§ Task details
Your answer must be every line of the data that contains "키보드가".

[Material provided Boundary: Start]

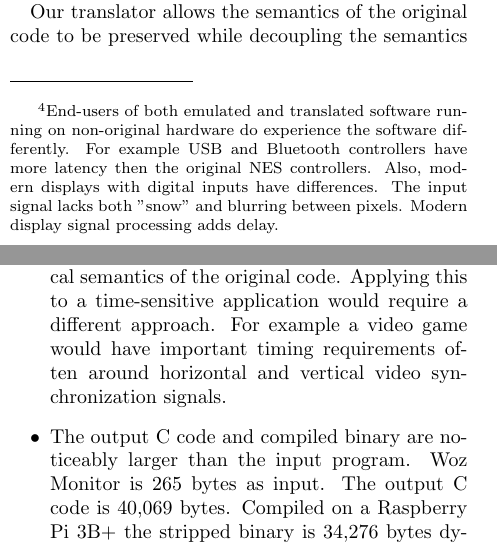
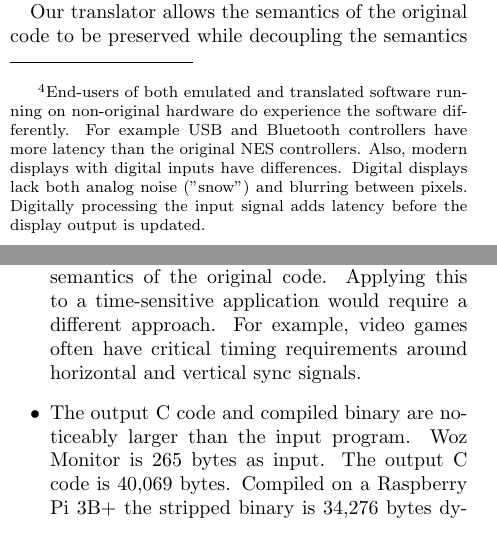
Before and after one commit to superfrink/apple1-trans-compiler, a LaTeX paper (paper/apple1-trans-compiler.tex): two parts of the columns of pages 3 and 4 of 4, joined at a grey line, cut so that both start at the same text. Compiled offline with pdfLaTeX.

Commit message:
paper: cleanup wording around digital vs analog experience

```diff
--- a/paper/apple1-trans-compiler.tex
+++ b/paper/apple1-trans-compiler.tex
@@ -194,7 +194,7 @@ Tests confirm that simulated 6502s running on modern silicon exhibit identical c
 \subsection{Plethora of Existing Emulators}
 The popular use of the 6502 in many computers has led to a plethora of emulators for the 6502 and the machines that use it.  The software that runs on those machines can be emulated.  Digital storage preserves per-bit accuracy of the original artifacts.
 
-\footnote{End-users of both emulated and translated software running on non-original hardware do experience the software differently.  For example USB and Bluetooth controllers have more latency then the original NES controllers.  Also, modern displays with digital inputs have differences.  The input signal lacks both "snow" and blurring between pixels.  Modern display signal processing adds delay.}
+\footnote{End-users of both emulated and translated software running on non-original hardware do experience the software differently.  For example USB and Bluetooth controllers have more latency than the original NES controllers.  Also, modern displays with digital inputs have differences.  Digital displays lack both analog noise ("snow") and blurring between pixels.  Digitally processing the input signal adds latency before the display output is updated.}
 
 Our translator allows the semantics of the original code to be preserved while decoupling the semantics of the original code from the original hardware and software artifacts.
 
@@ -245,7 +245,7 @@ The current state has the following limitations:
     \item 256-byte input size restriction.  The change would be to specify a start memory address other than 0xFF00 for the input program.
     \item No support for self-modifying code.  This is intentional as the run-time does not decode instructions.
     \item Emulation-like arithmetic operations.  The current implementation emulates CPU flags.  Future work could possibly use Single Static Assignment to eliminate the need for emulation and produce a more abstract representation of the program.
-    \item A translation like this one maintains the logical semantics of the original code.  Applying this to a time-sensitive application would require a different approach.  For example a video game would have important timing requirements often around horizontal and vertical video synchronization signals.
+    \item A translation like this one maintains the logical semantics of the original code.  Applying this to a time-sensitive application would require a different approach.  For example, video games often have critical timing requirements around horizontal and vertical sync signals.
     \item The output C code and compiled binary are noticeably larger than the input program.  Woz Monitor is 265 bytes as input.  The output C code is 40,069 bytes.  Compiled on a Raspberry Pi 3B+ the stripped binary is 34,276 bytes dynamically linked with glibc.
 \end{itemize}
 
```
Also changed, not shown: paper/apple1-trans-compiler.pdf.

[Material provided Boundary: End]
[Material provided Boundary: Start]

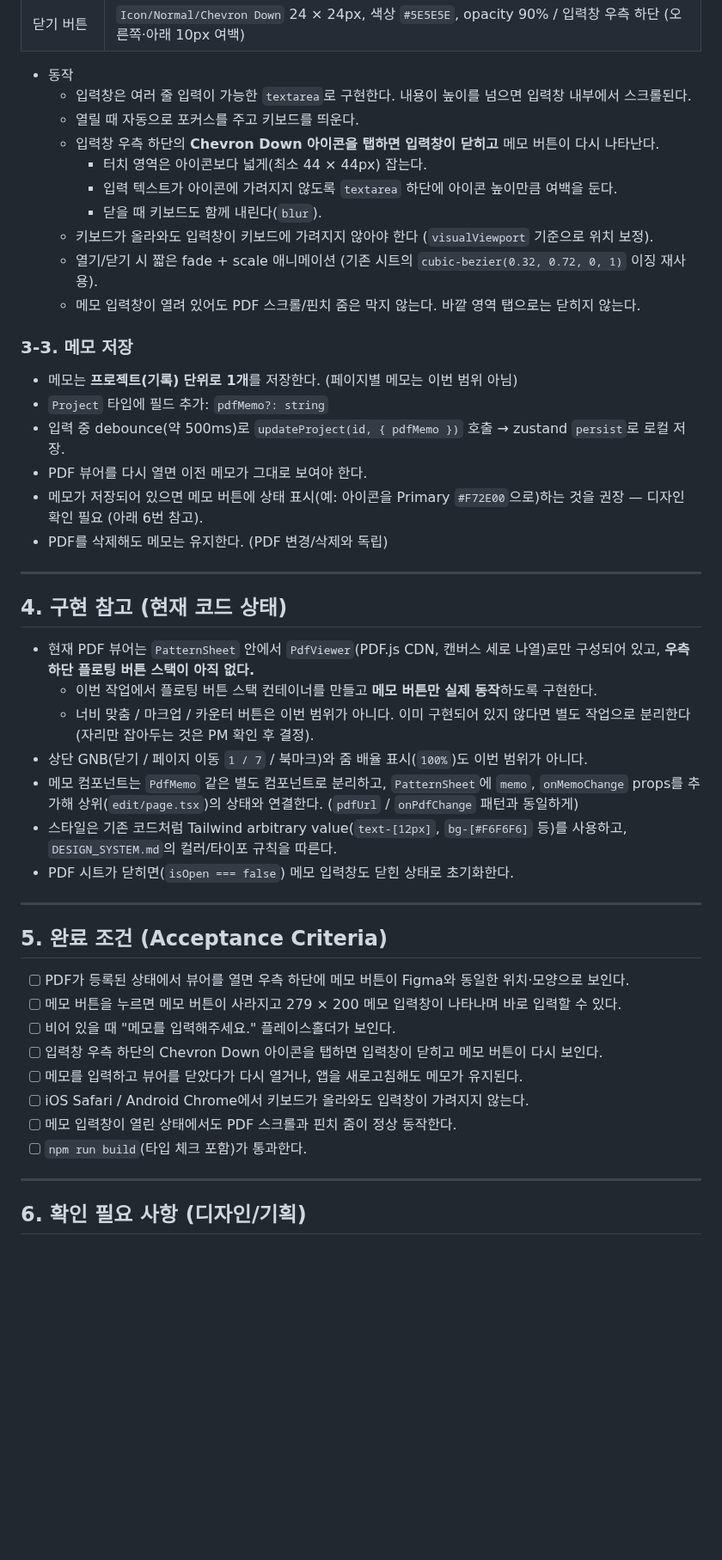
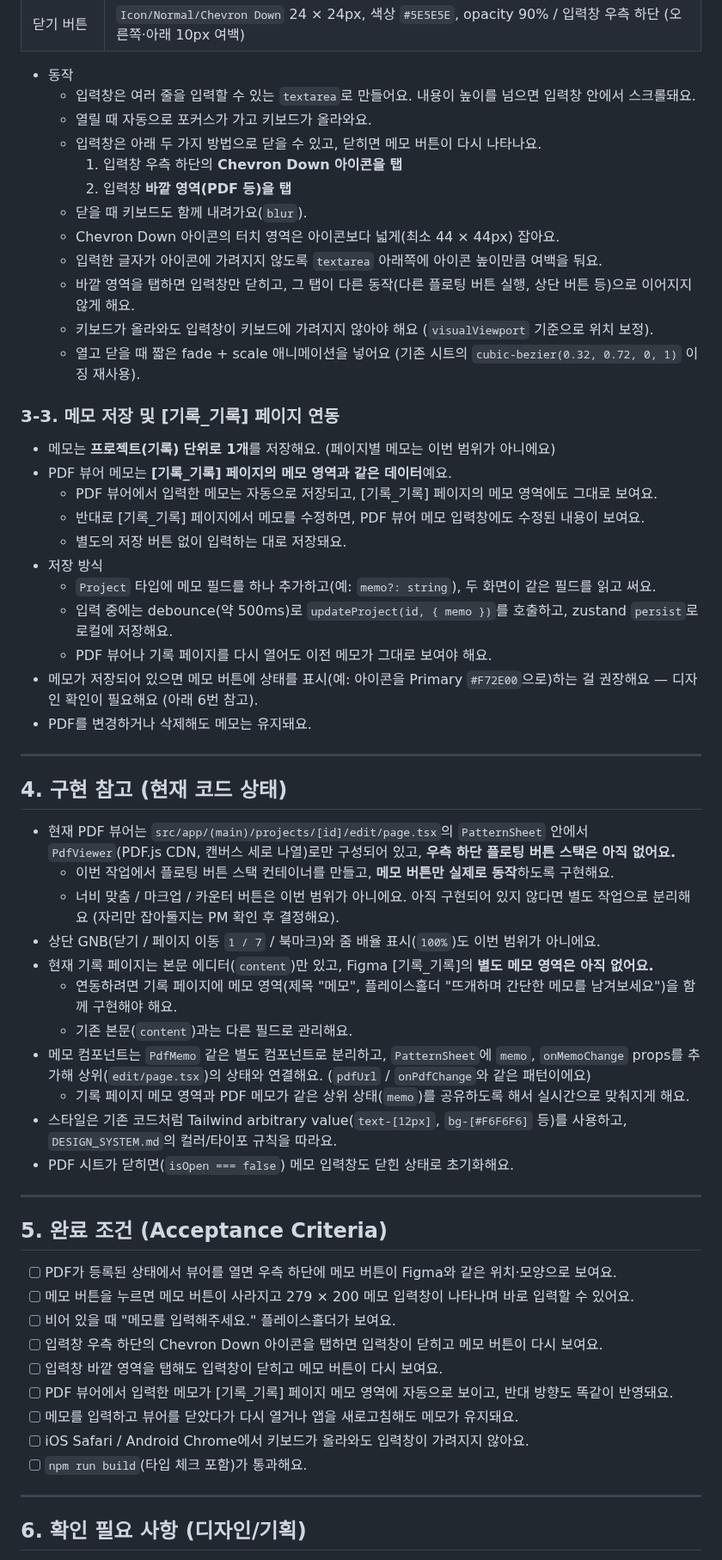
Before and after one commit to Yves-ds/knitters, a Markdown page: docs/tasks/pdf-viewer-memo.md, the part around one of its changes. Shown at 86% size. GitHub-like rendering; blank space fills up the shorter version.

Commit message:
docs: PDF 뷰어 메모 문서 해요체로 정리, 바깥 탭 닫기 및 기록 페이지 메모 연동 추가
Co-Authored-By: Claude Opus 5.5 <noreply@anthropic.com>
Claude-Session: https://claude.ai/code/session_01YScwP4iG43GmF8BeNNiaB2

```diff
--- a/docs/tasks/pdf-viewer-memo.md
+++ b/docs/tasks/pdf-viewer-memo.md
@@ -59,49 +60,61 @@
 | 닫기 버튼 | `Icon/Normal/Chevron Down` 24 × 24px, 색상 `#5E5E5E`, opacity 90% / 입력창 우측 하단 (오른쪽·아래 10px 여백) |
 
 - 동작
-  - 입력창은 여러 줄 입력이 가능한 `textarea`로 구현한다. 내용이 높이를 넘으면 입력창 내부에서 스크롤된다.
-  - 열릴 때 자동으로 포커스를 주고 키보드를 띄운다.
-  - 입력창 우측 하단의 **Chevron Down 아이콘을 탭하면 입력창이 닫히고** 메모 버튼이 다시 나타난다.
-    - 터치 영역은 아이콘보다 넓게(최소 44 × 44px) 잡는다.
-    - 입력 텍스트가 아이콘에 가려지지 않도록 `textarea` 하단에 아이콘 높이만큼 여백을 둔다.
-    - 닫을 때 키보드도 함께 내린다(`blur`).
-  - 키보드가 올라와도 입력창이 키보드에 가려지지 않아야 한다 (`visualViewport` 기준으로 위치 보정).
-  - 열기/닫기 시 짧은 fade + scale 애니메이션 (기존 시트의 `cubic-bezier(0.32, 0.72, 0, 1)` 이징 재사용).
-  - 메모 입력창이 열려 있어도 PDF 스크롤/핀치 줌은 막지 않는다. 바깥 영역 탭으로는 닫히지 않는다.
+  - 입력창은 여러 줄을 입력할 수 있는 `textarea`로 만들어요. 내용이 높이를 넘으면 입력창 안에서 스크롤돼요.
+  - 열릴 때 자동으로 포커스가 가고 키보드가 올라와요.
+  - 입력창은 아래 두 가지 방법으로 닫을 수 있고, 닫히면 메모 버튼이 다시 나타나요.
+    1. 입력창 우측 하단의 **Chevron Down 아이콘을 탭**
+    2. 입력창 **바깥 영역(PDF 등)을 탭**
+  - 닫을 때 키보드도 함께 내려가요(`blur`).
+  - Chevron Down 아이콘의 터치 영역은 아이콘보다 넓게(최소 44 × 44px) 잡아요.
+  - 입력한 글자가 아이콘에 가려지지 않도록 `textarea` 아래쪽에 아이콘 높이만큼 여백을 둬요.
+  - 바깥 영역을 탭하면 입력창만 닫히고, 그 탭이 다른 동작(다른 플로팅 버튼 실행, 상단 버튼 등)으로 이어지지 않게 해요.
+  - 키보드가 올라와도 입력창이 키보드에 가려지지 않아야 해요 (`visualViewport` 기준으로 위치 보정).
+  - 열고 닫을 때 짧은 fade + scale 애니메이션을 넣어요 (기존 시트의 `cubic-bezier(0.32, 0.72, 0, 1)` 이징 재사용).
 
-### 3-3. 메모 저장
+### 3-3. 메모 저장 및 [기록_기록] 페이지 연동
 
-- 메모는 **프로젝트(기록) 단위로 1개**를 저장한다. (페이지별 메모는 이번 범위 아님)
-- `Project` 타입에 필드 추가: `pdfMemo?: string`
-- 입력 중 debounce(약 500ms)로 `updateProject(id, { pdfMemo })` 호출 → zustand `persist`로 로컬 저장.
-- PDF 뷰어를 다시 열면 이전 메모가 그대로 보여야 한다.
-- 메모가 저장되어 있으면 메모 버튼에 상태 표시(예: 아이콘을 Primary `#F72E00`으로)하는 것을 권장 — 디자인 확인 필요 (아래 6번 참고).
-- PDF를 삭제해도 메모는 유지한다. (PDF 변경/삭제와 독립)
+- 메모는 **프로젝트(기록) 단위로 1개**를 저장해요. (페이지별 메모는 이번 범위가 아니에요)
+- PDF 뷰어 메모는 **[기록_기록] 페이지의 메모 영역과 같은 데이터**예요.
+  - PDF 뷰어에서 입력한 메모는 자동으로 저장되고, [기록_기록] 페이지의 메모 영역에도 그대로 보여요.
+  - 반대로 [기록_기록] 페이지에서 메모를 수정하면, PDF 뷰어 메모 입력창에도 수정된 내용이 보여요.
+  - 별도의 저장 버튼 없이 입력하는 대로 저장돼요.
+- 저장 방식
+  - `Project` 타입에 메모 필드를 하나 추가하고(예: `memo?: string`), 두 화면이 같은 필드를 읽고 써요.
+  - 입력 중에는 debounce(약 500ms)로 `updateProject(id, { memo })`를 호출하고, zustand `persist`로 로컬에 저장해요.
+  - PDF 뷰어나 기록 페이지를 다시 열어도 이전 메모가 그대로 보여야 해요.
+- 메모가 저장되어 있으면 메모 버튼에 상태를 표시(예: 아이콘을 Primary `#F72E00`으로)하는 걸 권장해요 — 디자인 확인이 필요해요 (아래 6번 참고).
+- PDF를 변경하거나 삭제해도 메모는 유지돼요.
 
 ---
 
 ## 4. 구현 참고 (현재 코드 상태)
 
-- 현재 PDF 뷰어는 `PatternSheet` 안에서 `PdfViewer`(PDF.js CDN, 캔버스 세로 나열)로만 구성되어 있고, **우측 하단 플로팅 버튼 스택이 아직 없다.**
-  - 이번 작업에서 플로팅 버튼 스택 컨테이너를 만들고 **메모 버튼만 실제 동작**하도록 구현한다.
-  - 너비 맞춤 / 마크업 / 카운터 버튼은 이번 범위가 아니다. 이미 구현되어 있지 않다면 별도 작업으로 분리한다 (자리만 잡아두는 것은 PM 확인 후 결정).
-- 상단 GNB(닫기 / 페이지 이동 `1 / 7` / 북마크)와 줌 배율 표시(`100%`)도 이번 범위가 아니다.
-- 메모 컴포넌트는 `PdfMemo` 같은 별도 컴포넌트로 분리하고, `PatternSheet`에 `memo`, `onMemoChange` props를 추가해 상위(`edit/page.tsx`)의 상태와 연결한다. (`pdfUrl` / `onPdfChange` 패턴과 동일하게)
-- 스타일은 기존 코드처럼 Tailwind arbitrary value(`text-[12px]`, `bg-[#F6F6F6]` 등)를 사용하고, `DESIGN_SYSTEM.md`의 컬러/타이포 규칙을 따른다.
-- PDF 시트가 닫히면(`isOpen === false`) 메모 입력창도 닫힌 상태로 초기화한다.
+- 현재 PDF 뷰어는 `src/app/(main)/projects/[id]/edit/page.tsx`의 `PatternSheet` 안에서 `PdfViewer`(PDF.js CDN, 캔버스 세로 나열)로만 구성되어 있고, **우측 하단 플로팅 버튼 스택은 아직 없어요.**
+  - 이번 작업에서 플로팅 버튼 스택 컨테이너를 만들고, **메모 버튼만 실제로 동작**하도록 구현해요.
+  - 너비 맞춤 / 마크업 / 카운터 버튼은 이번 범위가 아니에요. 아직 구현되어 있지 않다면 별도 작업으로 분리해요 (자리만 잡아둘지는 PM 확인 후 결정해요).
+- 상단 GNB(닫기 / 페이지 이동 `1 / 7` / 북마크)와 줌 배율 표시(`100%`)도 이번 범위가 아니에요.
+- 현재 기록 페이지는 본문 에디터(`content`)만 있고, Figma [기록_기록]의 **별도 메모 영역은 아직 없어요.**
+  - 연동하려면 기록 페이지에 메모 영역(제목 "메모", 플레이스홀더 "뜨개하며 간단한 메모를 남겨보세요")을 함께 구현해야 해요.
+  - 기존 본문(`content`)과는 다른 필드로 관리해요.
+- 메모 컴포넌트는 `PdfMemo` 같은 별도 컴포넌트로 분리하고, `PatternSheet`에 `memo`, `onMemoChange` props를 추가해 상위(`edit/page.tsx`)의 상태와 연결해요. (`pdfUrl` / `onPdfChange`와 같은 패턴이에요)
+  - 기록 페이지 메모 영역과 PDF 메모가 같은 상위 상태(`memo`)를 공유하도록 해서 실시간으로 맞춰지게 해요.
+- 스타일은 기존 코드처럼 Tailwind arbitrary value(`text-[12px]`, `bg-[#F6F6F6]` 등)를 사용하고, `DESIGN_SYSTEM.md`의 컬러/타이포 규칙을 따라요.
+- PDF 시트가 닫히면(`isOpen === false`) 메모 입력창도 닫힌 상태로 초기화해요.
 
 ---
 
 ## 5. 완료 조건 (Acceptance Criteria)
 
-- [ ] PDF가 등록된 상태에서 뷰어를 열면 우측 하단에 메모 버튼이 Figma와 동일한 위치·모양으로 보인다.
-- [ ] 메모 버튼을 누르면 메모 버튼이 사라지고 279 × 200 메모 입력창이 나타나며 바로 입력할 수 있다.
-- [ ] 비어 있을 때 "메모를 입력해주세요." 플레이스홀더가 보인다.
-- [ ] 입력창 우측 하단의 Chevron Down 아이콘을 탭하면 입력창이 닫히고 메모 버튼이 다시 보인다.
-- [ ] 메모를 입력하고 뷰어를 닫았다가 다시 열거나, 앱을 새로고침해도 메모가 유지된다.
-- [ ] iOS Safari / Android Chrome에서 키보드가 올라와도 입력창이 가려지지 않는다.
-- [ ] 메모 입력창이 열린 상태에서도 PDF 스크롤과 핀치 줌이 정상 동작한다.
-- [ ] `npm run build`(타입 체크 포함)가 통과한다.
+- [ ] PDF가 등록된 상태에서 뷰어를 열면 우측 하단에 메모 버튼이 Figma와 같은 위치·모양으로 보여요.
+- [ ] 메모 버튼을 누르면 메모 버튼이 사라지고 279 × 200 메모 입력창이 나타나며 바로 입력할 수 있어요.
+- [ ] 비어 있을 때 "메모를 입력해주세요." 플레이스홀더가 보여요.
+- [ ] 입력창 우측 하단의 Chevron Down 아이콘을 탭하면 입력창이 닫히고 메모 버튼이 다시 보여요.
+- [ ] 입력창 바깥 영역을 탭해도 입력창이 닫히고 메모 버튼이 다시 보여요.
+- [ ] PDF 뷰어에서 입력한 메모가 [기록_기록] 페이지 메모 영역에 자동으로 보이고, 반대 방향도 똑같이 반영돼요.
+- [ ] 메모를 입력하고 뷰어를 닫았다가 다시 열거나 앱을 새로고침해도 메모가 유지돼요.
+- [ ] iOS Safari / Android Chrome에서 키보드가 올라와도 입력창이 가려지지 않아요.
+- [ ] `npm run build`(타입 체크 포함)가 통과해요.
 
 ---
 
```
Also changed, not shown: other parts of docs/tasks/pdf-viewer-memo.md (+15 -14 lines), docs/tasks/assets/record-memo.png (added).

[Material provided Boundary: End]

§ Solution below
-  - 키보드가 올라와도 입력창이 키보드에 가려지지 않아야 한다 (`visualViewport` 기준으로 위치 보정).
+  - 열릴 때 자동으로 포커스가 가고 키보드가 올라와요.
+  - 키보드가 올라와도 입력창이 키보드에 가려지지 않아야 해요 (`visualViewport` 기준으로 위치 보정).
-- [ ] iOS Safari / Android Chrome에서 키보드가 올라와도 입력창이 가려지지 않는다.
+- [ ] iOS Safari / Android Chrome에서 키보드가 올라와도 입력창이 가려지지 않아요.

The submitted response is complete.